Caleb Logan Bratayley’s cause of death is still undetermined.
However, in an interview with ABC’s Good Morning America on October 6, his parents revealed the family’s history of heart disease, specifically hypertrophic cardiomyopathy.
Hypertrophic cardiomyopathy (HCM) is described as a condition where the heart muscle “becomes abnormally thick,” according to the Mayo Clinic.
It can go undetected since those who suffer with it “have few, if any, symptoms.” In some cases, people “can lead normal lives with no significant problems”. The small number of people who do experience symptoms of HCM can experience “shortness of breath, chest pain or problems in the heart’s electrical system,” the Mayo Clinic said.
Caleb Logan Bratayley died on October 1 from “natural causes” at the age of 13, his family announced on an Instagram post.
The YouTube star’s family wrote an updated Instagram post on October 5: “Tests have confirmed today that Caleb passed away from an undetected medical condition. We’ll have more definitive answers in the coming weeks but ask that you help us celebrate his life instead of focus on his death.”
Caleb Logan Bratayley died in a Maryland hospital after being brought in for emergency treatment.
The most ambitious goal of medical researchers is to find ways to prevent diseases. Methods to accomplish that goal do exist for certain illnesses, but are rare for others. Two recent medical studies on the molecular level exemplify the effort of the scientists to contribute to strengthening it against organ failure and to immunizing the body against viruses.
Avoiding a bad heart condition
In the US, 1.5 million people suffer from a heart attack each year of which one third is killed by it. Scientists of the Lund University in Sweden have now discovered a way to reduce the risk of a heart attack through a vaccination. The researchers have developed a therapy which leads to the production of antibodies attacking the accumulation of fat deposits in the arteries. Such therapies are often the result of comprehensive research collaborations on an international level, and also rely on the recommendation by the antibody supplier, which provides the appropriate kits for long-term clinical studies. The promising research results are hoped to lead to an introduction of the antibody therapy within the next five years.
A vaccine against cervical cancer
The vaccination Cervarix was approved in various European countries and the US between 2007 and 2009. It has been a great success as it immunizes the body against certain types of the Human Papillomavirus which were proved to be the cause of genital warts and cervical cancer by the German researcher Harald zur Hausen.
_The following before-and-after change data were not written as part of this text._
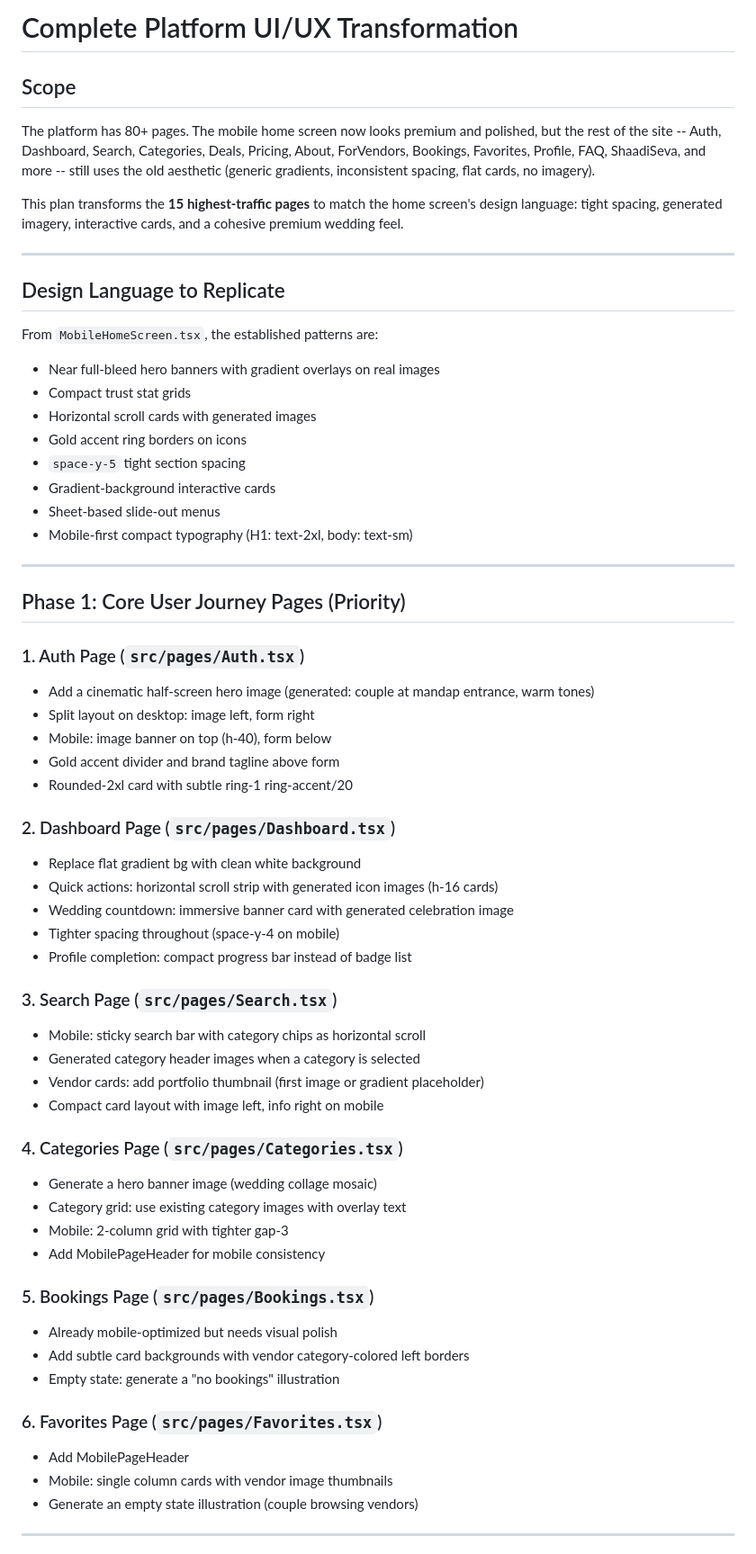
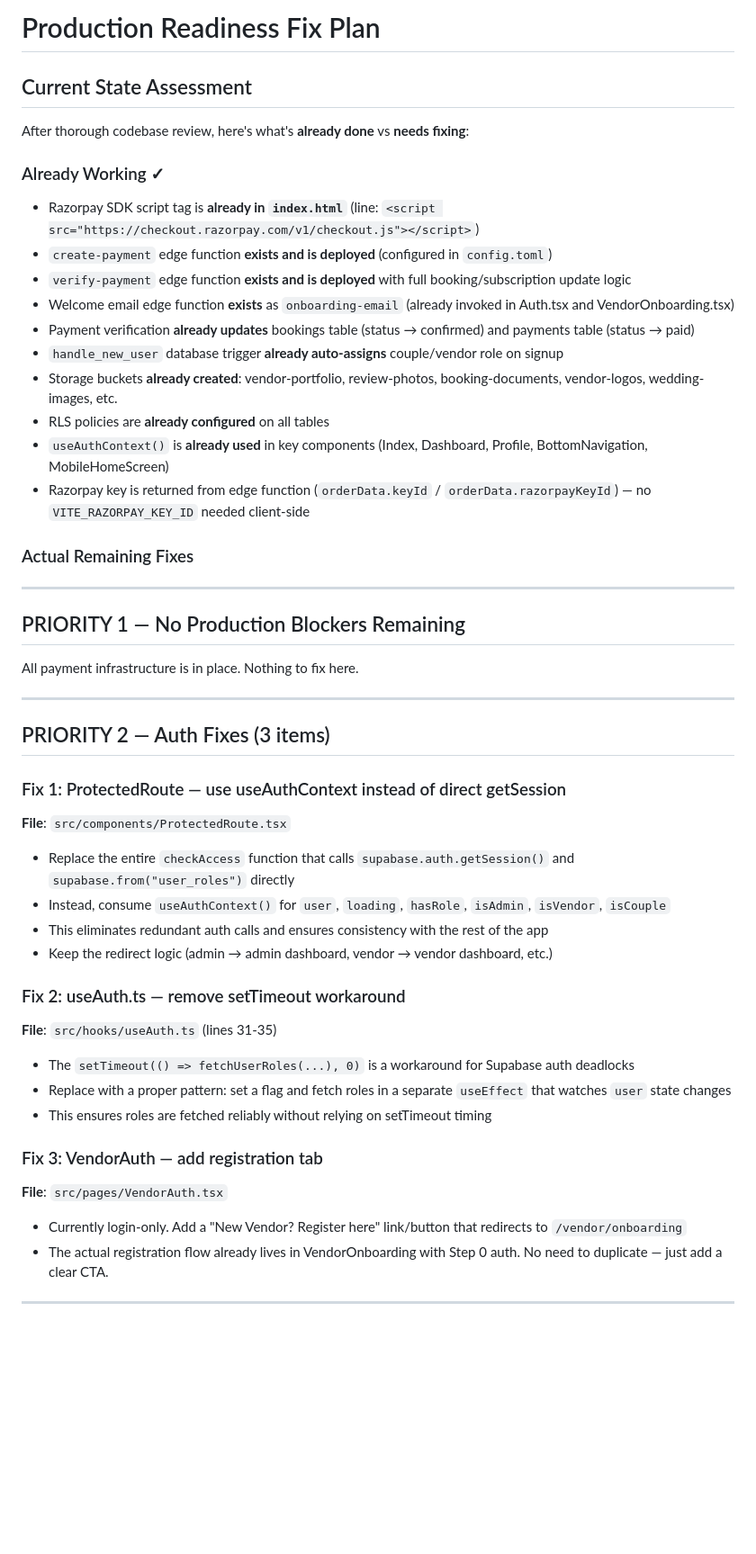
Before and after one commit to prabhanjaytiwari/karlo-shaadi-glow, a Markdown page: .lovable/plan.md, the part around one of its changes. Shown at 90% size. Drawn GitHub-style; blank space fills up the shorter version.

Commit message:
Save plan in Lovable

```diff
--- a/.lovable/plan.md
+++ b/.lovable/plan.md
@@ -1,66 +1,51 @@
 
 
-# Complete Platform UI/UX Transformation
+# Production Readiness Fix Plan
 
-## Scope
+## Current State Assessment
 
-The platform has 80+ pages. The mobile home screen now looks premium and polished, but the rest of the site -- Auth, Dashboard, Search, Categories, Deals, Pricing, About, ForVendors, Bookings, Favorites, Profile, FAQ, ShaadiSeva, and more -- still uses the old aesthetic (generic gradients, inconsistent spacing, flat cards, no imagery).
+After thorough codebase review, here's what's **already done** vs **needs fixing**:
 
-This plan transforms the **15 highest-traffic pages** to match the home screen's design language: tight spacing, generated imagery, interactive cards, and a cohesive premium wedding feel.
+### Already Working ✓
+- Razorpay SDK script tag is **already in `index.html`** (line: `<script src="https://checkout.razorpay.com/v1/checkout.js"></script>`)
+- `create-payment` edge function **exists and is deployed** (configured in `config.toml`)
+- `verify-payment` edge function **exists and is deployed** with full booking/subscription update logic
+- Welcome email edge function **exists** as `onboarding-email` (already invoked in Auth.tsx and VendorOnboarding.tsx)
+- Payment verification **already updates** bookings table (status → confirmed) and payments table (status → paid)
+- `handle_new_user` database trigger **already auto-assigns** couple/vendor role on signup
+- Storage buckets **already created**: vendor-portfolio, review-photos, booking-documents, vendor-logos, wedding-images, etc.
+- RLS policies are **already configured** on all tables
+- `useAuthContext()` is **already used** in key components (Index, Dashboard, Profile, BottomNavigation, MobileHomeScreen)
+- Razorpay key is returned from edge function (`orderData.keyId` / `orderData.razorpayKeyId`) — no `VITE_RAZORPAY_KEY_ID` needed client-side
+
+### Actual Remaining Fixes
 
 ---
 
-## Design Language to Replicate
-
-From `MobileHomeScreen.tsx`, the established patterns are:
-- Near full-bleed hero banners with gradient overlays on real images
-- Compact trust stat grids
-- Horizontal scroll cards with generated images
-- Gold accent ring borders on icons
-- `space-y-5` tight section spacing
-- Gradient-background interactive cards
-- Sheet-based slide-out menus
-- Mobile-first compact typography (H1: text-2xl, body: text-sm)
+## PRIORITY 1 — No Production Blockers Remaining
+All payment infrastructure is in place. Nothing to fix here.
 
 ---
 
-## Phase 1: Core User Journey Pages (Priority)
+## PRIORITY 2 — Auth Fixes (3 items)
 
-### 1. Auth Page (`src/pages/Auth.tsx`)
-- Add a cinematic half-screen hero image (generated: couple at mandap entrance, warm tones)
-- Split layout on desktop: image left, form right
-- Mobile: image banner on top (h-40), form below
-- Gold accent divider and brand tagline above form
-- Rounded-2xl card with subtle ring-1 ring-accent/20
+### Fix 1: ProtectedRoute — use useAuthContext instead of direct getSession
+**File**: `src/components/ProtectedRoute.tsx`
+- Replace the entire `checkAccess` function that calls `supabase.auth.getSession()` and `supabase.from("user_roles")` directly
+- Instead, consume `useAuthContext()` for `user`, `loading`, `hasRole`, `isAdmin`, `isVendor`, `isCouple`
+- This eliminates redundant auth calls and ensures consistency with the rest of the app
+- Keep the redirect logic (admin → admin dashboard, vendor → vendor dashboard, etc.)
 
-### 2. Dashboard Page (`src/pages/Dashboard.tsx`)
-- Replace flat gradient bg with clean white background
-- Quick actions: horizontal scroll strip with generated icon images (h-16 cards)
-- Wedding countdown: immersive banner card with generated celebration image
-- Tighter spacing throughout (space-y-4 on mobile)
-- Profile completion: compact progress bar instead of badge list
+### Fix 2: useAuth.ts — remove setTimeout workaround
+**File**: `src/hooks/useAuth.ts` (lines 31-35)
+- The `setTimeout(() => fetchUserRoles(...), 0)` is a workaround for Supabase auth deadlocks
+- Replace with a proper pattern: set a flag and fetch roles in a separate `useEffect` that watches `user` state changes
+- This ensures roles are fetched reliably without relying on setTimeout timing
 
-### 3. Search Page (`src/pages/Search.tsx`)
-- Mobile: sticky search bar with category chips as horizontal scroll
-- Generated category header images when a category is selected
-- Vendor cards: add portfolio thumbnail (first image or gradient placeholder)
-- Compact card layout with image left, info right on mobile
-
-### 4. Categories Page (`src/pages/Categories.tsx`)
-- Generate a hero banner image (wedding collage mosaic)
-- Category grid: use existing category images with overlay text
-- Mobile: 2-column grid with tighter gap-3
-- Add MobilePageHeader for mobile consistency
-
-### 5. Bookings Page (`src/pages/Bookings.tsx`)
-- Already mobile-optimized but needs visual polish
-- Add subtle card backgrounds with vendor category-colored left borders
-- Empty state: generate a "no bookings" illustration
-
-### 6. Favorites Page (`src/pages/Favorites.tsx`)
-- Add MobilePageHeader
-- Mobile: single column cards with vendor image thumbnails
-- Generate an empty state illustration (couple browsing vendors)
+### Fix 3: VendorAuth — add registration tab
+**File**: `src/pages/VendorAuth.tsx`
+- Currently login-only. Add a "New Vendor? Register here" link/button that redirects to `/vendor/onboarding`
+- The actual registration flow already lives in VendorOnboarding with Step 0 auth. No need to duplicate — just add a clear CTA.
 
 ---
 
```
Also changed, not shown: other parts of .lovable/plan.md (+26 -98 lines).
Since its approval, many young girls and boys have got the three necessary injections and have thereby reduced their risk to fall ill to cervical, vaginal, penile, vulvae and anal cancer.
New results in the prevention of cervical cancer
In order to optimize the vaccine, scientists continue studying its effects in relation to the virus. It has been found out recently that even people who do not get the shot may profit from it through the phenomenon of herd immunity. It is related to the fact that vaccinated people do not transmit the virus to their potentially unvaccinated sexual partners and thereby help reduce the circulation of the virus. Hence, the virus may disappear or get extinct over time. This fact, however, should not prevent young people from getting vaccinated themselves. After all, one does not always know if a sexual partner is immunized or not.
On top of that, it has to be noted that there are still some oncogenic types of the Human Papillomavirus which are not covered by the current vaccines. It therefore remains the challenge of the scientists to develop serums to cover a broader range of HPV virus.